"The police have it," he said, still looking at the papers.
"Any idea why?"
"Not really. Was there a crime or something?"
"Yeah, but my car wasn't involved with the crime."
He gave me a blank look. He had his own problems.
"Any idea where it might be?" I asked, trying to be pleasant.
"When they impound them, they usually take them to a lot up on Georgia, north of Howard."
"How many lots does the city have?"
He shrugged and began walking away. "More than one," he said, and disappeared.
I managed the door with care, then bolted for Leon's car.
It was dark when we found the lot, half a city block lined with chain link and razor wire. Inside were hundreds of wrecked cars, arranged haphazardly, some stacked on top of others.
Leon stood with me on the sidewalk, peering through the chain link. "Over there," I said, pointing. The Lexus was parked near a shed, facing us. The impact had demolished the left front. The fender was gone; the engine exposed and crushed.
"You're a very lucky man," Leon said.
Next to it was the Jaguar, its roof flattened, all windows missing.
There was an office of some type in the shed, but it was closed and dark. The gates were locked with heavy chains. The razor wire glistened in the rain. There were tough guys hanging around a corner, not far away. I could feel them watching us. "Let's get out of here," I said.
Leon drove me to National Airport, the only place I knew to rent a car.
* * *
The table was set; carry-out Chinese was on the stove. Claire was waiting, and worried to some degree, though it was impossible to tell how much. I told her I had to go rent a car, pursuant to instructions from my insurance company. She examined me like a good doctor, and made me take a pill.
"I thought you were going to rest," she said.
"I tried. It didn't work. I'm starving."
It would be our last meal together as husband and wife, ending the same way we'd begun, with something fast and prepared elsewhere.

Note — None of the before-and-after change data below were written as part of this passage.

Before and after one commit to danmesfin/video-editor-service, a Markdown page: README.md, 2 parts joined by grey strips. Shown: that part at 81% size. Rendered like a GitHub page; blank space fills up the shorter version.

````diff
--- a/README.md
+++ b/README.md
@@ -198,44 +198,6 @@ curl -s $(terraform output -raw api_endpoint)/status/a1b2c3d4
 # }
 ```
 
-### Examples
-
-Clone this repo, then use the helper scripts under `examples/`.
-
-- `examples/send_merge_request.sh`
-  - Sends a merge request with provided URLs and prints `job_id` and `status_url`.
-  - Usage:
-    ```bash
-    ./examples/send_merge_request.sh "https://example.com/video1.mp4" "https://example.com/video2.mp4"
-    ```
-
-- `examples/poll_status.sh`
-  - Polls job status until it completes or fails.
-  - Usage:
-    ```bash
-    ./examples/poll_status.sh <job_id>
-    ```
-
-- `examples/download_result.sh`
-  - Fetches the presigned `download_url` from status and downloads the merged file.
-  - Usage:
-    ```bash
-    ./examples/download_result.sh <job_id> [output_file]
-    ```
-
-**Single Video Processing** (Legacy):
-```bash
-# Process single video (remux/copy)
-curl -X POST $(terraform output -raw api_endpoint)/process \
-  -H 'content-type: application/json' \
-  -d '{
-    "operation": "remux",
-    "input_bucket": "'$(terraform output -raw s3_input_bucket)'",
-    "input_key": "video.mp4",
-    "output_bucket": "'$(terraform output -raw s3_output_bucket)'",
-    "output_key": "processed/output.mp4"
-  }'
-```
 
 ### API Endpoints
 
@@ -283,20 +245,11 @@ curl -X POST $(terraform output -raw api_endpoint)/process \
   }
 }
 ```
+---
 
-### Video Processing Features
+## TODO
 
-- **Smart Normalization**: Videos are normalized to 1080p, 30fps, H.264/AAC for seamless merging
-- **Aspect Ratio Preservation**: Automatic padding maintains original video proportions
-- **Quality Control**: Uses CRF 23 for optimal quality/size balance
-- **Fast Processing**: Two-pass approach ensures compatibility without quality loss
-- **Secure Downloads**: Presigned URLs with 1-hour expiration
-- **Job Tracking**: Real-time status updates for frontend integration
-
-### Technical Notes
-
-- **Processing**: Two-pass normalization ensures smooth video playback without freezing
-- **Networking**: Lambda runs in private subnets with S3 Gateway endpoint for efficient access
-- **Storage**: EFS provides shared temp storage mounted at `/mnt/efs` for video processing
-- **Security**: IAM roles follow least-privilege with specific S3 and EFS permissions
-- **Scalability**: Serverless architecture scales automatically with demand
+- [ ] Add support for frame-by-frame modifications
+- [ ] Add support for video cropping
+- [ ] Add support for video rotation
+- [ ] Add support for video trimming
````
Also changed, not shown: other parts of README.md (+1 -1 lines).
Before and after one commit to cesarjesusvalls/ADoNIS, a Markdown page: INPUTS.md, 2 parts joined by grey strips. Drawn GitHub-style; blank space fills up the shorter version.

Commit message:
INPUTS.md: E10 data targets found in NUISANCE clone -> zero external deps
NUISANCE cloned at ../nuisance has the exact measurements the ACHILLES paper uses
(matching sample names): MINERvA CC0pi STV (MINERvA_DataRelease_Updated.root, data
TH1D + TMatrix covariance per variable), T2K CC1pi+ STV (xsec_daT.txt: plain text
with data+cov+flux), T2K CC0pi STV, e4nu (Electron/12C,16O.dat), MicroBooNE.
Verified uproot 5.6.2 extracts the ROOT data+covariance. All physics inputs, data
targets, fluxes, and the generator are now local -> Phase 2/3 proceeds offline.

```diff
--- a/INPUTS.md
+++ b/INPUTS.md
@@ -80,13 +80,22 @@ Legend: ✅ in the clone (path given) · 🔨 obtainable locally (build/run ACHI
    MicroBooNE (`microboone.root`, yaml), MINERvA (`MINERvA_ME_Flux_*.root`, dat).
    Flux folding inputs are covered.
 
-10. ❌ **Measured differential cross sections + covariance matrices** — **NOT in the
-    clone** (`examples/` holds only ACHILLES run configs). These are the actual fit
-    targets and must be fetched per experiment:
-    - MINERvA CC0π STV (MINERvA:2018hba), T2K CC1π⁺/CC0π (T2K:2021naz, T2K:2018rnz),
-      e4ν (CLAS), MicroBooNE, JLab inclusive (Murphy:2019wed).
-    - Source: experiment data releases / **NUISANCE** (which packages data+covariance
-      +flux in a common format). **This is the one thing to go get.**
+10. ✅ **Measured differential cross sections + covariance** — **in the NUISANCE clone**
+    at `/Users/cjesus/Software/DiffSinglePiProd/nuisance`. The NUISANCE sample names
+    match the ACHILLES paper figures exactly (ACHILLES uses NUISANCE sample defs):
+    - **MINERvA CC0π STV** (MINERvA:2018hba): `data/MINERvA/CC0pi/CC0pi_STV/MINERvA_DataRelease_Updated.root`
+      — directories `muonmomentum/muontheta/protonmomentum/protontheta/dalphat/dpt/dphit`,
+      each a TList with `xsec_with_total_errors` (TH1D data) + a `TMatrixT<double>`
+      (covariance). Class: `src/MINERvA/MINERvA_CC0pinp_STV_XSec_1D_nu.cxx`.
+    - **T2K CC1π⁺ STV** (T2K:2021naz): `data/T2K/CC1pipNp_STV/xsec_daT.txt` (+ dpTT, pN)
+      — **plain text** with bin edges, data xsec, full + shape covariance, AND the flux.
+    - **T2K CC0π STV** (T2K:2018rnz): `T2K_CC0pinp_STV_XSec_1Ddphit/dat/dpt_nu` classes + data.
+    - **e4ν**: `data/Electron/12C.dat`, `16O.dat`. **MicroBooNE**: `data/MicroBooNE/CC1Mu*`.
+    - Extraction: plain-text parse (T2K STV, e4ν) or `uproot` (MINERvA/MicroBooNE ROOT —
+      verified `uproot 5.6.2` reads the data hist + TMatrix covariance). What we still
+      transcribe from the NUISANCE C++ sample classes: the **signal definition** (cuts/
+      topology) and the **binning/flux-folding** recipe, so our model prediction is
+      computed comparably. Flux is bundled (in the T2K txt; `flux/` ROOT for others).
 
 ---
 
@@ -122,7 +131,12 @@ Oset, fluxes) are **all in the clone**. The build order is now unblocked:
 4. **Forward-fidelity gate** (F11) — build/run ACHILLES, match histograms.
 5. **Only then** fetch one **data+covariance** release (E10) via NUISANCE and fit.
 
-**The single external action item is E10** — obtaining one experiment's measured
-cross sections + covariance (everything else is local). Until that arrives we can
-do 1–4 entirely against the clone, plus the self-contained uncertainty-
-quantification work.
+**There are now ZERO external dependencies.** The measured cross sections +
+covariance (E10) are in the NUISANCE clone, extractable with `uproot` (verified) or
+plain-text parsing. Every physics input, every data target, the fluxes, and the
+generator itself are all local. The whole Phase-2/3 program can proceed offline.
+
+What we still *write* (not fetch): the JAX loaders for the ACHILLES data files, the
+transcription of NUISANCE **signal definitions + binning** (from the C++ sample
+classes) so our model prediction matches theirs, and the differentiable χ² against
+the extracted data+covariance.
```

"Do you know someone named Hector Palma?" she asked, halfway through dinner. I swallowed hard. "Yes."
"He called an hour ago. Said it was important that he talk to you. Who is he?"
"A paralegal with the firm. I was supposed to spend the morning with him going over one of my cases. He's in a tight spot."
"Must be. He wants to meet with you at nine tonight, at Nathan's on M."
"Why a bar?" I mused.
"He didn't say. Sounded suspicious."
My appetite vanished, but I kept eating to appear unmoved. Not that it was necessary. She couldn't have cared less.
* * *
I walked to M Street, in a light rain that was turning to sleet, and in significant pain. Parking would've been impossible on Friday night. And I hoped to stretch my muscles some, and clear my head.
The meeting could be nothing but trouble, and I prepped for it as I walked. I thought of lies to cover my trail, and more lies to cover the first set. Now that I had stolen, the lying didn't seem like such a big deal. Hector might be working for the firm; there was a chance he could be wired. I would listen carefully, and say little.
Nathan's was only half-full. I was ten minutes early, but he was there, waiting for me in a small booth. As I approached he suddenly jumped from his seat and thrust a hand at me. "You must be Michael. I'm Hector Palma, from real estate. Nice to meet you."
It was an assault, a burst of personality that put me on my heels. I shook hands, reeling, and said something like, "Nice to meet you."
He pointed to the booth. "Here, have a seat," he said, all warmth and smiles. I delicately- bent and squeezed my way into the booth.
"What happened to your face?" he asked.
"I kissed an air bag."
"Yeah, I heard about the accident," he said quickly. Very quickly. "Are you okay? Any broken bones?"
"No," I said slowly, trying to read him.